In Berhe’s case, committee members seemed less interested in her resume and more interested in an implication of Berhe’s field of research, soil science. Earth’s soils already hold more than three times as much carbon as the atmosphere. That fact raises the possibility that humans might coax soil to soak up more atmospheric carbon dioxide and, thus, fight climate change. “Nature, indeed, is one of our best allies in addressing the climate challenge,” Berhe said in response to a question by Senator John Hickenlooper (D–CO). Hickenlooper responded, “It’s exciting times. I think you’re the right person in the right place.”
None of the senators asked about the opposite prospect, however: that warming soils will release even more carbon dioxide into the air. “Keep in mind that the way we have used natural resources historically has caused a lot of carbon to be released from natural ecosystems into the atmosphere,” Berhe said. “But we can at least reverse some of that and actually use natural ecosystems to sequester a significant amount of carbon.”
Berhe did not receive the prickliest questions from the committee. That distinction fell to Cynthia Weiner Stachelberg, the White House nominee for assistant secretary of the Interior for policy, management, and budget. Currently at the Center for American Progress, Stachelberg faced questions from multiple Republican senators about her previous advocacy for stricter gun laws, at one point declining to respond when Senator Mike Lee (R–UT) repeatedly asked her to define the term “assault rifle.”
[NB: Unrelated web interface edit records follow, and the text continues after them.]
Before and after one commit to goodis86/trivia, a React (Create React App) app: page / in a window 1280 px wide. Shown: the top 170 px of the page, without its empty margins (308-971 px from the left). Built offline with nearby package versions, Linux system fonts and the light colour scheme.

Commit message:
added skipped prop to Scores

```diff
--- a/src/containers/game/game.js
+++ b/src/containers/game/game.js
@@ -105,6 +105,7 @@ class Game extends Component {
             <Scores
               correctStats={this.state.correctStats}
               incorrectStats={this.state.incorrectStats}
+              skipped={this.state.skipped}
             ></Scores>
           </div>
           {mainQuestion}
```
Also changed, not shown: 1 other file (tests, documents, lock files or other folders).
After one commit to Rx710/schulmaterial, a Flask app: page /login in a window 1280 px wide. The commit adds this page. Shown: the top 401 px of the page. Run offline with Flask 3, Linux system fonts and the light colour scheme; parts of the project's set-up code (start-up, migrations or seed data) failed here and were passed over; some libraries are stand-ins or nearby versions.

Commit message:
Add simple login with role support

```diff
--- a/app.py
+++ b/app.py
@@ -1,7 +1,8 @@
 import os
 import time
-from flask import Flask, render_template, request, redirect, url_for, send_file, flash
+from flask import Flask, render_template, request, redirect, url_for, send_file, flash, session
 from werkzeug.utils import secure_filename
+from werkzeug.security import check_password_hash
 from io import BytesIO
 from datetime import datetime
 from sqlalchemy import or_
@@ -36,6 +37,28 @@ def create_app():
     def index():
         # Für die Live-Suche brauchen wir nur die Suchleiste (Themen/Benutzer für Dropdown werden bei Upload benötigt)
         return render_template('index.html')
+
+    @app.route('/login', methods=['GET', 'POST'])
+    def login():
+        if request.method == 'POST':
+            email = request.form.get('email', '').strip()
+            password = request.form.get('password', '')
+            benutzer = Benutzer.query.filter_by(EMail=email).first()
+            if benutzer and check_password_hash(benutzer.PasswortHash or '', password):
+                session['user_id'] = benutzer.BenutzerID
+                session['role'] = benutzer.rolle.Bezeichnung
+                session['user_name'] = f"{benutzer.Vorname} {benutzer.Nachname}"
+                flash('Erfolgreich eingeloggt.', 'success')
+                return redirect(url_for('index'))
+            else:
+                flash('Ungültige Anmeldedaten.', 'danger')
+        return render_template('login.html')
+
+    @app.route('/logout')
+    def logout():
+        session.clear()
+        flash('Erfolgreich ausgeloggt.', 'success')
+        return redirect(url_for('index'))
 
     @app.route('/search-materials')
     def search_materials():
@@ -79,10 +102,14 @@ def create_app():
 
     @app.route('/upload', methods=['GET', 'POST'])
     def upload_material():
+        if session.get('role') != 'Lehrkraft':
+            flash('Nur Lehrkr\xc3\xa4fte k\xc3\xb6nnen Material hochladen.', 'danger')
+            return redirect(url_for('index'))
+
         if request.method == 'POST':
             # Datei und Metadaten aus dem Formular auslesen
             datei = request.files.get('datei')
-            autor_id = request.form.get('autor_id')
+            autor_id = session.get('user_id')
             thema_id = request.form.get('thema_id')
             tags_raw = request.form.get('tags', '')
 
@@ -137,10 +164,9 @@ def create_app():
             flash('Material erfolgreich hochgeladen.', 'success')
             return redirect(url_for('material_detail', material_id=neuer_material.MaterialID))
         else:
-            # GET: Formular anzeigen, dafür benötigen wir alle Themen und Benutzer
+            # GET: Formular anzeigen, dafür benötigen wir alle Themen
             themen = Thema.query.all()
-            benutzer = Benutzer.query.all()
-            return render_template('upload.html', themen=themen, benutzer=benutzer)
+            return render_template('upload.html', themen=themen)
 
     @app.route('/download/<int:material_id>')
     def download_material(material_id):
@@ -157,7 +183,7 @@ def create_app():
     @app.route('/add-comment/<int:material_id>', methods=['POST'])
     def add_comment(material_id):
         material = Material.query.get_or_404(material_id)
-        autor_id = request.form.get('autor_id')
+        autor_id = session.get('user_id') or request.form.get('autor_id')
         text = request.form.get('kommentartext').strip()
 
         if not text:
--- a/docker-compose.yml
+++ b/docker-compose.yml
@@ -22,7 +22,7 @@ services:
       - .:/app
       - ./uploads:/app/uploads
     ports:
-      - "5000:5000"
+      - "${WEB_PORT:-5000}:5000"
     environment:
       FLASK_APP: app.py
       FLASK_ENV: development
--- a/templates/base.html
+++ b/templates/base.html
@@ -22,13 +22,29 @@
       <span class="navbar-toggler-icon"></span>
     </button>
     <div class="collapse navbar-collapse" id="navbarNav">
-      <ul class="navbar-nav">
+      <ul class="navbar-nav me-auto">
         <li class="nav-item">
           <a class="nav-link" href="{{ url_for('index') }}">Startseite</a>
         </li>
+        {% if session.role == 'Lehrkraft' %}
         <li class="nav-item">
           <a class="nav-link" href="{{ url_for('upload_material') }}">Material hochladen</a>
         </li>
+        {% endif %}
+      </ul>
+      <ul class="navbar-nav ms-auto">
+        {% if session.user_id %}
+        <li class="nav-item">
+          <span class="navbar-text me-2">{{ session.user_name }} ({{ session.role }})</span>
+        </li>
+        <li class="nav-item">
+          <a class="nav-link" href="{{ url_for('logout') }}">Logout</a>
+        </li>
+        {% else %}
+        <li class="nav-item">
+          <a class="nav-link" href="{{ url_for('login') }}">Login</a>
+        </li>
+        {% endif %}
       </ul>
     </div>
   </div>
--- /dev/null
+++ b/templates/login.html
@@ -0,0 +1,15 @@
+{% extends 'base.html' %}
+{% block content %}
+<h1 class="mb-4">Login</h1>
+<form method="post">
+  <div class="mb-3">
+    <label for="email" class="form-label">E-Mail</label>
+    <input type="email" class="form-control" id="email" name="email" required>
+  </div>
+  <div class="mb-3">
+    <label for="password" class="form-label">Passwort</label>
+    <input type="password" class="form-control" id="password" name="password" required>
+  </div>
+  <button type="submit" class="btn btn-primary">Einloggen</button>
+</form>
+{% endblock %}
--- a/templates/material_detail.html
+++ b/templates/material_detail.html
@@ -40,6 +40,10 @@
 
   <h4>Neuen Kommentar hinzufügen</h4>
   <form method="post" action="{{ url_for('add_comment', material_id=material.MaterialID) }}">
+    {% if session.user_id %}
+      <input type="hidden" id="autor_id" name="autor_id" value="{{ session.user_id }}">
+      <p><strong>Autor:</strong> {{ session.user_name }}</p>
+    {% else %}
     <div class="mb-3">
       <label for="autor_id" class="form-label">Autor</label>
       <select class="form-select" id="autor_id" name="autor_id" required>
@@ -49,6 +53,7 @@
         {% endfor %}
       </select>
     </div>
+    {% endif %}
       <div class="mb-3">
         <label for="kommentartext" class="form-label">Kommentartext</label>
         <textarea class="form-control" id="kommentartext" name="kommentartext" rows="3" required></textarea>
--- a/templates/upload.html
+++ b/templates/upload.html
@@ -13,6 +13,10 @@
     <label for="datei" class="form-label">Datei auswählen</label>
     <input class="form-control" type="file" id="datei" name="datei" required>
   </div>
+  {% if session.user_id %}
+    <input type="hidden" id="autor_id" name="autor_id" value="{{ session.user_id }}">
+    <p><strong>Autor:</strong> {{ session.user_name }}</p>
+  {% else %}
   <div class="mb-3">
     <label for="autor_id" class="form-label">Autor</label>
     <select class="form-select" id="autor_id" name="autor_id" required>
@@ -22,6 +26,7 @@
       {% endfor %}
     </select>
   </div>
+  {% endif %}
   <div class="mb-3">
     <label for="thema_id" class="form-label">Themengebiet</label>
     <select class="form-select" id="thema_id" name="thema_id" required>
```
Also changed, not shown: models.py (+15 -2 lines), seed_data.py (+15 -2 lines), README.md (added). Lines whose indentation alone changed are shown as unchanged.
Berhe also got a full-throated endorsement during the hearing itself. Noting that if they are both confirmed, Richmond would be Berhe’s immediate superior, Senator Angus King (D–ME) asked Richmond, “Do you have confidence in her ability to manage that office and to lead that office?” Richmond responded: “Yes, I am fully confident in her ability to fulfill the duties of that office, and I look forward to working with her.”
Whereas similar hearings in previous Congresses typically centered on economic competitiveness, today’s hearing focused squarely on climate change, which Richmond characterized as “an existential threat to the entire planet.” King said he worried people were denying the threat of climate change, much as some people in the United Kingdom denied the threat of the rise of Nazi Germany prior to World War II. Richmond replied, “We have to take action now, and the Department of Energy has to be the leader. … I assure you, that if confirmed, that will be a top priority of mine—to basically save the planet.”